• WHAT THE TASK REQUIRES
Your task is to return all the entries below exactly, with every picture omitted.

BEGIN MATERIAL TO PROCESS

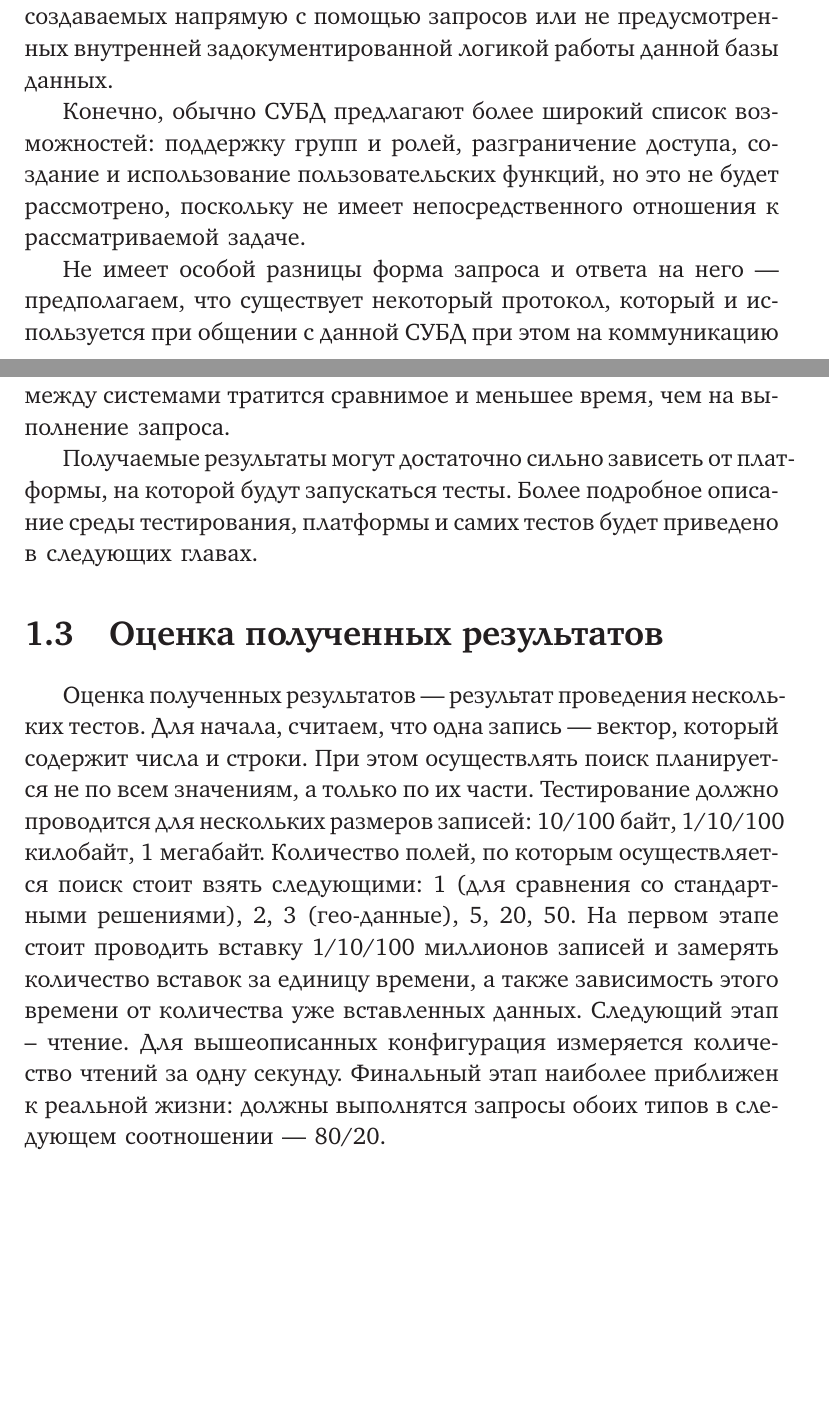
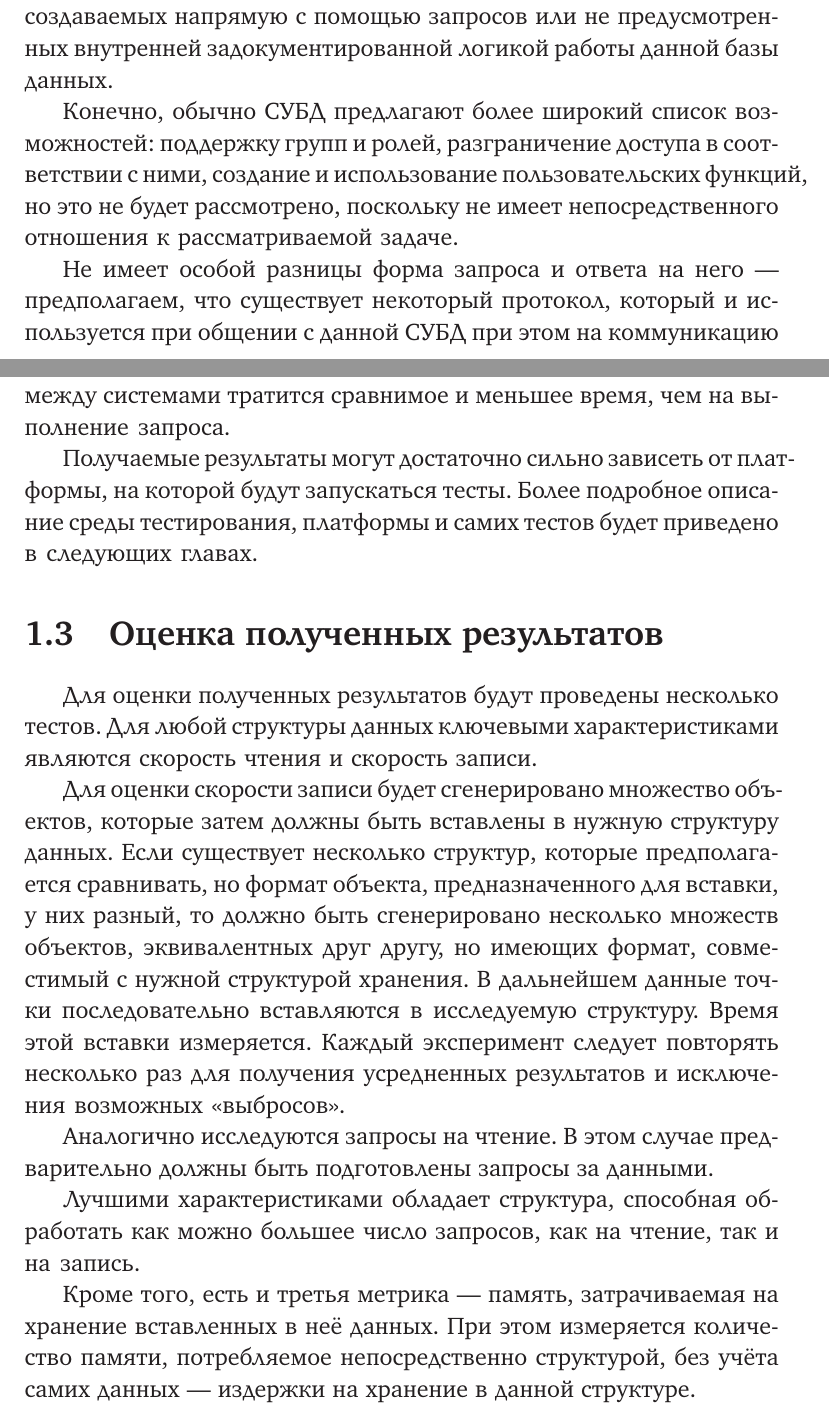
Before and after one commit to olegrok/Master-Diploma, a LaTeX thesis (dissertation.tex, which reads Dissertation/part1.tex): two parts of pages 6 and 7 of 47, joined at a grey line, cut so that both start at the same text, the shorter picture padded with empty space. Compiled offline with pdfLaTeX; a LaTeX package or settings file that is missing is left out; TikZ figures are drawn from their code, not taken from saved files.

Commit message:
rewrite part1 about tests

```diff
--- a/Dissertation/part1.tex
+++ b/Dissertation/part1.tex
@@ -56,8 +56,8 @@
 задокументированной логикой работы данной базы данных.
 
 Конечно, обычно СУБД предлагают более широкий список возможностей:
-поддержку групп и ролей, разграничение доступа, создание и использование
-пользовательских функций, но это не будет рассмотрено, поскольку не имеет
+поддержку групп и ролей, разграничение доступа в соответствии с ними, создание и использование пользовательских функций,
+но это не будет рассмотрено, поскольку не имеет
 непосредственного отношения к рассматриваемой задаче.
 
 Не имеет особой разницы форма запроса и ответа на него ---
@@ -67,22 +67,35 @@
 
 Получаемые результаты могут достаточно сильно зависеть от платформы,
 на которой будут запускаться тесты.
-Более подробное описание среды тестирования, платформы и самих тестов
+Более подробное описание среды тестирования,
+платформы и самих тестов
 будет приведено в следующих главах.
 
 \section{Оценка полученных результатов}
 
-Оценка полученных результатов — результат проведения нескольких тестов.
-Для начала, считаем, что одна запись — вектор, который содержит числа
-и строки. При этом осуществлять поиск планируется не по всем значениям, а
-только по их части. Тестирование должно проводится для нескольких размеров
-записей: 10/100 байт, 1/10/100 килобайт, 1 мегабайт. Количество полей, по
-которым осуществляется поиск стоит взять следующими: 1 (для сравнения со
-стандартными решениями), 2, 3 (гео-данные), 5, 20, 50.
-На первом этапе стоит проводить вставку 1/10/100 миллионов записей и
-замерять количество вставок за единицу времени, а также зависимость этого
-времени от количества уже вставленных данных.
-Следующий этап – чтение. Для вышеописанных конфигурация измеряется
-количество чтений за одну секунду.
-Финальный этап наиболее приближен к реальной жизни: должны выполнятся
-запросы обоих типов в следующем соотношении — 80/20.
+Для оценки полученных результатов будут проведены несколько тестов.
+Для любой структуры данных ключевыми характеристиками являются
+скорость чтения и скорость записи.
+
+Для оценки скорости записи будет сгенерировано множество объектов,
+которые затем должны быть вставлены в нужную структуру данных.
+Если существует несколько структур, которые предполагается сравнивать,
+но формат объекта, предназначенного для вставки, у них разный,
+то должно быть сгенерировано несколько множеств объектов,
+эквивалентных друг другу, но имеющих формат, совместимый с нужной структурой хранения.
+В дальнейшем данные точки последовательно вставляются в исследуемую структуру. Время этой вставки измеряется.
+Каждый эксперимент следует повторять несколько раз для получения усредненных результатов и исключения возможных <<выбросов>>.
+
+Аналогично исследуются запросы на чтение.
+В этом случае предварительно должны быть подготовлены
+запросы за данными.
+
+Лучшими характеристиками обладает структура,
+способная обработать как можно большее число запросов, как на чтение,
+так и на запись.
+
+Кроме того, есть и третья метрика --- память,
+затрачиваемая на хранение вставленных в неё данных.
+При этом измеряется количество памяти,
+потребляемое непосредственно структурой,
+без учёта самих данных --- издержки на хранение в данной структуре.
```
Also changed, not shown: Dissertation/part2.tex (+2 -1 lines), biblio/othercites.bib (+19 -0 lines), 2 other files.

END MATERIAL TO PROCESS

• EXERCISE RESULT
Before and after one commit to olegrok/Master-Diploma, a LaTeX thesis (dissertation.tex, which reads Dissertation/part1.tex): two parts of pages 6 and 7 of 47, joined at a grey line, cut so that both start at the same text, the shorter picture padded with empty space. Compiled offline with pdfLaTeX; a LaTeX package or settings file that is missing is left out; TikZ figures are drawn from their code, not taken from saved files.

Commit message:
rewrite part1 about tests

```diff
--- a/Dissertation/part1.tex
+++ b/Dissertation/part1.tex
@@ -56,8 +56,8 @@
 задокументированной логикой работы данной базы данных.
 
 Конечно, обычно СУБД предлагают более широкий список возможностей:
-поддержку групп и ролей, разграничение доступа, создание и использование
-пользовательских функций, но это не будет рассмотрено, поскольку не имеет
+поддержку групп и ролей, разграничение доступа в соответствии с ними, создание и использование пользовательских функций,
+но это не будет рассмотрено, поскольку не имеет
 непосредственного отношения к рассматриваемой задаче.
 
 Не имеет особой разницы форма запроса и ответа на него ---
@@ -67,22 +67,35 @@
 
 Получаемые результаты могут достаточно сильно зависеть от платформы,
 на которой будут запускаться тесты.
-Более подробное описание среды тестирования, платформы и самих тестов
+Более подробное описание среды тестирования,
+платформы и самих тестов
 будет приведено в следующих главах.
 
 \section{Оценка полученных результатов}
 
-Оценка полученных результатов — результат проведения нескольких тестов.
-Для начала, считаем, что одна запись — вектор, который содержит числа
-и строки. При этом осуществлять поиск планируется не по всем значениям, а
-только по их части. Тестирование должно проводится для нескольких размеров
-записей: 10/100 байт, 1/10/100 килобайт, 1 мегабайт. Количество полей, по
-которым осуществляется поиск стоит взять следующими: 1 (для сравнения со
-стандартными решениями), 2, 3 (гео-данные), 5, 20, 50.
-На первом этапе стоит проводить вставку 1/10/100 миллионов записей и
-замерять количество вставок за единицу времени, а также зависимость этого
-времени от количества уже вставленных данных.
-Следующий этап – чтение. Для вышеописанных конфигурация измеряется
-количество чтений за одну секунду.
-Финальный этап наиболее приближен к реальной жизни: должны выполнятся
-запросы обоих типов в следующем соотношении — 80/20.
+Для оценки полученных результатов будут проведены несколько тестов.
+Для любой структуры данных ключевыми характеристиками являются
+скорость чтения и скорость записи.
+
+Для оценки скорости записи будет сгенерировано множество объектов,
+которые затем должны быть вставлены в нужную структуру данных.
+Если существует несколько структур, которые предполагается сравнивать,
+но формат объекта, предназначенного для вставки, у них разный,
+то должно быть сгенерировано несколько множеств объектов,
+эквивалентных друг другу, но имеющих формат, совместимый с нужной структурой хранения.
+В дальнейшем данные точки последовательно вставляются в исследуемую структуру. Время этой вставки измеряется.
+Каждый эксперимент следует повторять несколько раз для получения усредненных результатов и исключения возможных <<выбросов>>.
+
+Аналогично исследуются запросы на чтение.
+В этом случае предварительно должны быть подготовлены
+запросы за данными.
+
+Лучшими характеристиками обладает структура,
+способная обработать как можно большее число запросов, как на чтение,
+так и на запись.
+
+Кроме того, есть и третья метрика --- память,
+затрачиваемая на хранение вставленных в неё данных.
+При этом измеряется количество памяти,
+потребляемое непосредственно структурой,
+без учёта самих данных --- издержки на хранение в данной структуре.
```
Also changed, not shown: Dissertation/part2.tex (+2 -1 lines), biblio/othercites.bib (+19 -0 lines), 2 other files.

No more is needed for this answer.